Clinical Presentation of ASD and Access to Care Among Girls

There is a rapidly expanding field of research showing that ASD may manifest differently across the sexes, particularly among individuals with intact core language and intellectual abilities. Girls may have important socio-communicative strengths that “camouflage” their challenges and deficits related to ASD, which in turn places them at risk for under-diagnosis, delays in diagnosis, and reduced access to treatment. Although there is a growing sense among both researchers and self-advocates that autism may be camouflaged in girls, there is not yet a clearly established set of diagnostic differences by sex, necessitating further research in this area. The presentations in this panel will focus on differences by sex among autistic youth in performance on standard diagnostic tools used in research in and clinical practice for identifying ASD and co-occurring conditions, as well as associated disparities in access to care. Sex differences in both core domains of ASD and related areas of emotional-behavioral functioning will be explored. Data from the National Survey on Children’s Health will also examine disparities in psychotropic medication prescription rates as possibly related to differences in clinical conceptualization of co-occurring conditions.

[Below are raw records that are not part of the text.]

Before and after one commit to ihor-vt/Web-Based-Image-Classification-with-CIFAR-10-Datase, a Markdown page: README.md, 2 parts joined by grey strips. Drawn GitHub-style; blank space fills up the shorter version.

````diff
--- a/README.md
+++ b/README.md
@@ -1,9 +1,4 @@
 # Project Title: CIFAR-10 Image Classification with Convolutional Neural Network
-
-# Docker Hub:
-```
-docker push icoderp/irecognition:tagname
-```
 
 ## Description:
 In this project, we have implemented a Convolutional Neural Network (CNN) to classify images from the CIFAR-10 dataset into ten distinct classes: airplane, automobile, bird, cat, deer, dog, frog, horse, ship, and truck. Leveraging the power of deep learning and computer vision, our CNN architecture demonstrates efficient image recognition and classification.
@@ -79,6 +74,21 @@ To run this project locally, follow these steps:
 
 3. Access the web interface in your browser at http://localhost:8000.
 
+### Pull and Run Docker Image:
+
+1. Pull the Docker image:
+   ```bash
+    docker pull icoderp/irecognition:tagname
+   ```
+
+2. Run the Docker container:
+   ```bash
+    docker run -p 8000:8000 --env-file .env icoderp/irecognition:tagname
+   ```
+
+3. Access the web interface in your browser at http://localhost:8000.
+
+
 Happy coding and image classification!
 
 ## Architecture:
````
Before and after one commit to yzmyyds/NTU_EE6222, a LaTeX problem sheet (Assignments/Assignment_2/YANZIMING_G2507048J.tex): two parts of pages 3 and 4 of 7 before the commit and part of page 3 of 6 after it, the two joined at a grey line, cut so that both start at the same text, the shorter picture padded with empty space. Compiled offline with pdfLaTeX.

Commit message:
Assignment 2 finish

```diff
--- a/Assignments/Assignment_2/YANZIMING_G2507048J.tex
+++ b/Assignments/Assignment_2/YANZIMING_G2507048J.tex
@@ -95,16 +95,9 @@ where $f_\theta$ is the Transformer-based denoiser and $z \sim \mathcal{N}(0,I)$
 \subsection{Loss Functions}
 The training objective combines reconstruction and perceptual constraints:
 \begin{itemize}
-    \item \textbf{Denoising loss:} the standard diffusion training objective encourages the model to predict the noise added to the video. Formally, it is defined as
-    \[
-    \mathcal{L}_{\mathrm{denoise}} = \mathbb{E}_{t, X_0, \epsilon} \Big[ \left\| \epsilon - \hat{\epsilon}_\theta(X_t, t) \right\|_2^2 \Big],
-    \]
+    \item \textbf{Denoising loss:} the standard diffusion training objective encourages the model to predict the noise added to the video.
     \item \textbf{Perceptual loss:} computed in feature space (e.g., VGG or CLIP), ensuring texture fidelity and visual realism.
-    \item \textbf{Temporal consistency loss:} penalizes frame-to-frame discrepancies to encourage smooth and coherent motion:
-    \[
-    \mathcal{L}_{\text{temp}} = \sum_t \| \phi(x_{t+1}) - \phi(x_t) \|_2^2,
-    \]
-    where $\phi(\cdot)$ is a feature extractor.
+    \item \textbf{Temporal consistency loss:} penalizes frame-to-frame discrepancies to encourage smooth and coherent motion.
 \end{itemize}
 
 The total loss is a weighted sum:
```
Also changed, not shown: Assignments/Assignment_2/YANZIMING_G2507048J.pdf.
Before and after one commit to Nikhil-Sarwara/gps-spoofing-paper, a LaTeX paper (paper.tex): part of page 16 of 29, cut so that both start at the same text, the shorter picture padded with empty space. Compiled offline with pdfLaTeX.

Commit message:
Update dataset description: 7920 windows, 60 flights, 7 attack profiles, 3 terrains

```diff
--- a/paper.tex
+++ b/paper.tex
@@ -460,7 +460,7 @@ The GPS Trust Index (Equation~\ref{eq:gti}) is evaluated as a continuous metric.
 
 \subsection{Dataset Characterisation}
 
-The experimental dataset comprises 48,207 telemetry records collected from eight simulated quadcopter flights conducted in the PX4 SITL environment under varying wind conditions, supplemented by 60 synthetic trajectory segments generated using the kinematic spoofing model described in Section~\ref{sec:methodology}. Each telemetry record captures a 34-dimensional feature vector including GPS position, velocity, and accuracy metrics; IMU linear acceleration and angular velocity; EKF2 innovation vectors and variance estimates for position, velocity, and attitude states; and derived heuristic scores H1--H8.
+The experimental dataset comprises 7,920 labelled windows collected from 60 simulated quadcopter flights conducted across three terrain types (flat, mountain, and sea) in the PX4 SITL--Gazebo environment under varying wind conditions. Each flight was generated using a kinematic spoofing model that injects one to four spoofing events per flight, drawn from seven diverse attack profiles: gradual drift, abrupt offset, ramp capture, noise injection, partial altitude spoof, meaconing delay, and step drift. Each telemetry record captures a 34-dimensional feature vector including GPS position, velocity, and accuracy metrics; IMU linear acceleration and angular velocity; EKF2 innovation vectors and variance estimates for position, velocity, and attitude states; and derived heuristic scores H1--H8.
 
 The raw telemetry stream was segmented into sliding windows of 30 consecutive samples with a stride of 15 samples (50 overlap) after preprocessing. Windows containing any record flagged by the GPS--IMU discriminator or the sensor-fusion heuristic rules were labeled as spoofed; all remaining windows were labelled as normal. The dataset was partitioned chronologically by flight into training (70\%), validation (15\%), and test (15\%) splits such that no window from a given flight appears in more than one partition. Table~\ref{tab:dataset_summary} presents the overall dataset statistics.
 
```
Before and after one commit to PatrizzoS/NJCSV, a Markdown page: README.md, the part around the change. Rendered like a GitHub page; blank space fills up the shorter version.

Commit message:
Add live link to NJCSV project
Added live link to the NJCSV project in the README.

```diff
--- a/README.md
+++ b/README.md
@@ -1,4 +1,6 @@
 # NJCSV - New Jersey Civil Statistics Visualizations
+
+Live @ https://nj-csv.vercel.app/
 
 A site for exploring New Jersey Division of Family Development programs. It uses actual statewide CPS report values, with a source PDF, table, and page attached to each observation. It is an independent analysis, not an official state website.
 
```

Saturday, May 4, 2019: 1:30 PM-3:30 PM
Room: 517B (Palais des congres de Montreal)
Panel Chair:
A. B. Ratto
S. daVanport
1:55 PM
Social Strengths of Autistic Girls: Sex Differences in Clinician-Rated and Parent-Reported Autistic Traits
A. B. Ratto C. E. Pugliese L. Kenworthy S. J. Webb R. Bernier K. A. Pelphrey
2:20 PM
Gender and Psychiatric Symptoms Among Youth with ASD and ADHD
A. Verbalis A. C. Armour G. L. Wallace E. Sadikova L. Kenworthy
2:45 PM